Ahh! You may be wondering what type of personal data they wanted on us. They requested our names, dates of birth, and a phone number so the doctor could call with the results. That’s it. No identification, no insurance card, no address, just the basics. It was easy and that was helpful with two sick adults and a sick, hyper toddler…
We ended up waiting a LONG time. If you come as a walk-in and don’t have an appointment, we were told the wait is shorter after lunch. Since we got there just as walk-in hours began, there was an immediate disadvantage. Overall, we waited 2 hours. During that time, the hubby went and bought snacks, and we had lots of free water and coffee (water for me and the kid, coffee for hubs). Thankfully, another woman and her child sat down and she explained a lot to us. Have I ever mentioned that most Swedes in Göteborg speak phenomenal English? She even flagged down a nurse to get me a baggie so I could get a urine sample from the small one to make sure he didn’t have a urinary tract infection. Very friendly!
The doctor finally came for us. I’ve never seen a doctor like this in the UK. Fit, handsome, friendly; bonus for the fact that he could understand us 😃 I’m not dissing UK doctors; I’m sure there are many who fit this description; I just didn’t have the pleasure of meeting them. 😉
What happened next was the best customer service I’ve ever had from a physician. He worked on each of us in turn, getting a thorough history, and checking us out. He explained that we seemed to have the current flu; but mine had become bronchitis. Just to be safe, he wanted to do lab tests on all of us to ensure it was viral and not bacterial. Since I’ve also had an ongoing low grade fever previously, he wanted more tests just to make sure everything is good. We left his office about 40 minutes later, armed with 3 prescriptions and 3 lab slips. What happened next was mind boggling.
He pointed to a set of chairs just across the main room and said to wait there for the lab tech. Less than 4 minutes later she was taking our blood…10 minutes later the tests were done and we were sent on our way! There was one test that takes longer; they will be calling in 2 days with the results. Insanity. The efficiency here is amazing. Now came the final hurdle: paying the bill…how much would it be with all those extra labs? Wait for it…
Would you believe me if I said there was NO EXTRA COST FOR THE LAB TESTS?? It was included. Just think, this appointment cost us about $165 per person, but once we are assigned a number, that appointment with all those tests will be $12. But wait!
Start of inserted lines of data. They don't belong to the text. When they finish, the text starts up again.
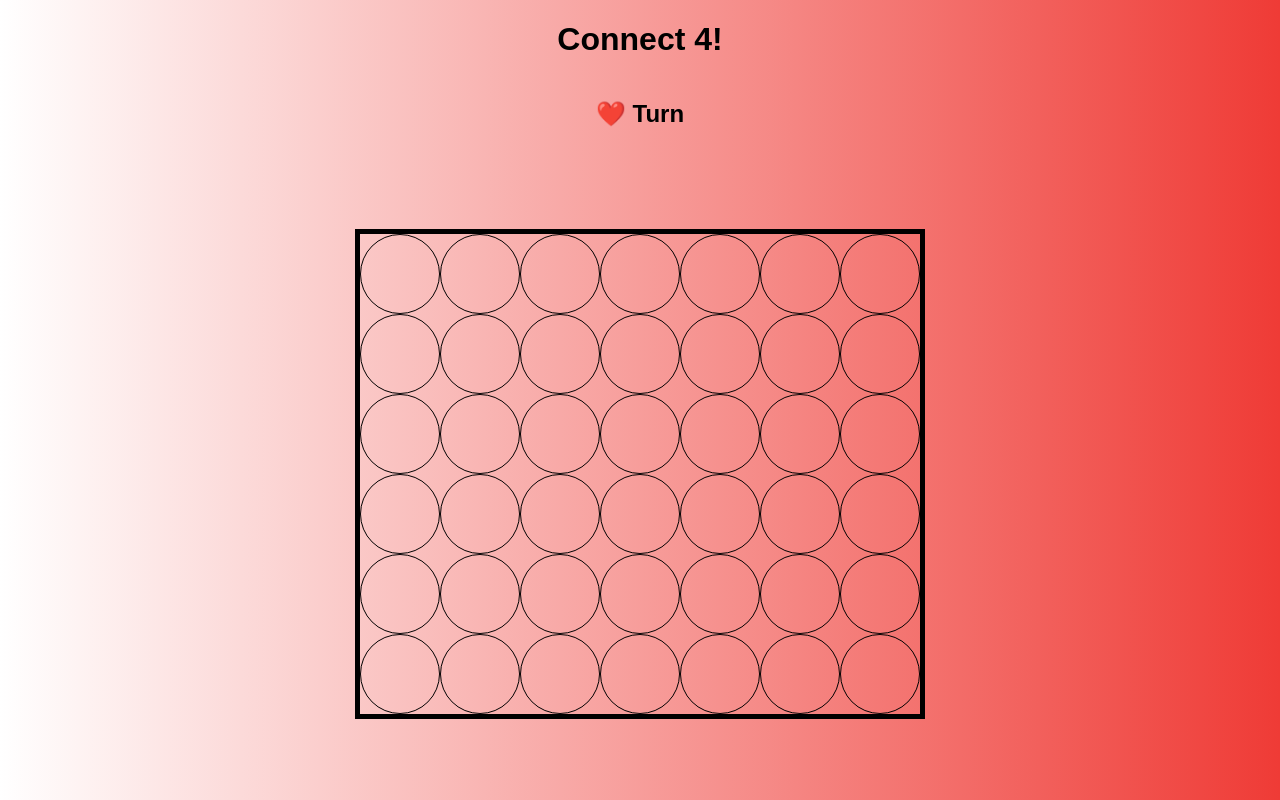
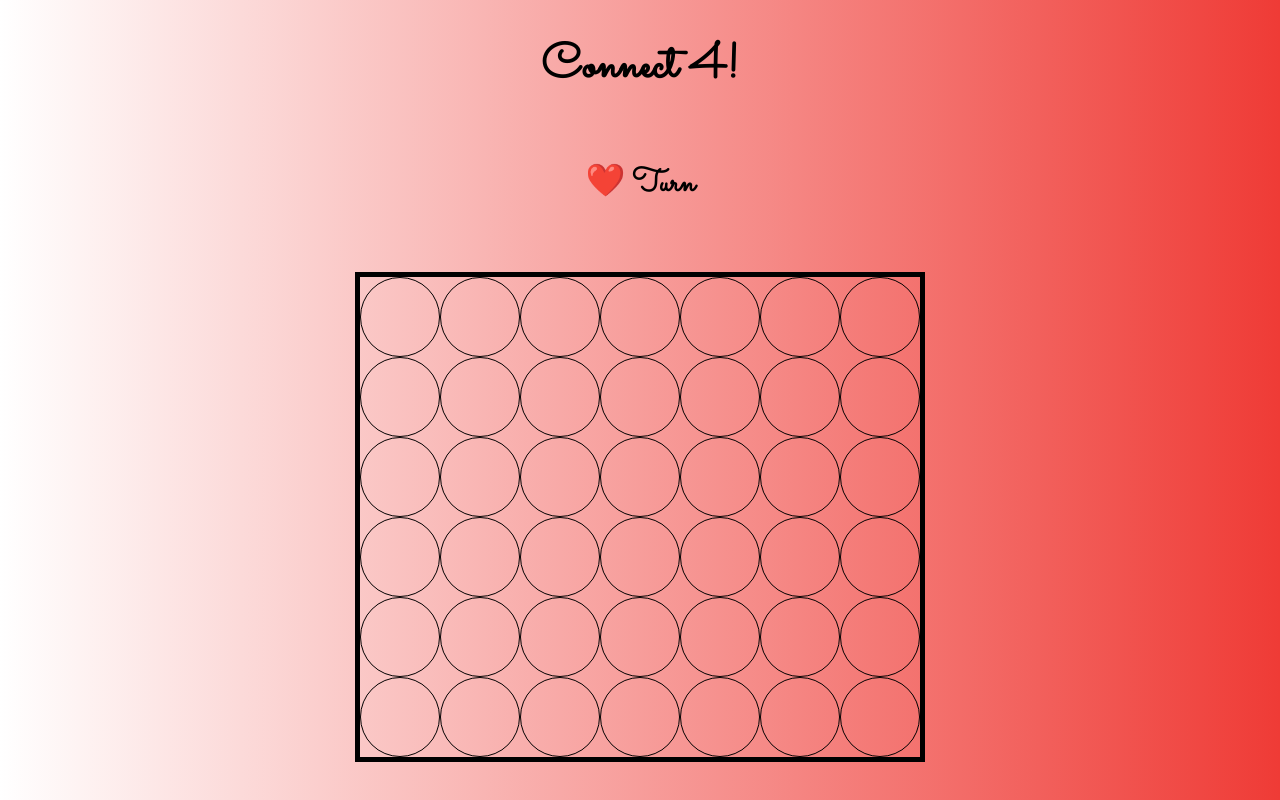
Before and after one commit to Primemerlinian/Connect4, a plain HTML site: page index.html in a window 1280 px wide. Drawn offline with Linux system fonts and the light colour scheme.

Commit message:
add font

```diff
--- a/css/style.css
+++ b/css/style.css
@@ -40,3 +40,11 @@ div.circle {
   color: black;
   font-family: 'Sacramento', cursive;
 }
+#message {
+  font-family: 'Sacramento', cursive;
+  font-size: xx-large;
+}
+h1 {
+  font-family: 'Sacramento', cursive;
+  font-size: xxx-large;
+}
```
The receptionist neglected to mention this gem that I found at the website, Work in Sweden, “…the maximum cost for visits to a doctor in a 12-month period is SEK 1,100.” This is roughly $130.
There was an additional cost for the prescriptions, but that too will change once we get those personal numbers. Similar to the appointment fees, prescription costs are capped at SEK 2,200 every 12 months. That is roughly $260. Can you imagine that? People would never have to forego medication due to cost if we had this system.
Despite the 2 hour wait, I’m still very satisfied with the amazing service we got today and I am so appreciative of the fact that I was able to get excellent care even as a foreigner wandering in to a medical facility for help.
Remember, if you come to Sweden as a tourist, get travel insurance! If you come as an employee, make sure in advance that your employer will reimburse you until you have a personal number. If they won’t, get travel insurance! We had travel insurance our first week here, before the job started. It was $12 for all 3 of us. This is a small but important detail to remember.
Fear not though, even if you don’t, the Swedes won’t make you go bankrupt to see someone. It will hurt the wallet a bit; but one visit won’t costs thousands of dollars and that I think is awesome. See, not all socialized medical care is evil 😉
Until next time…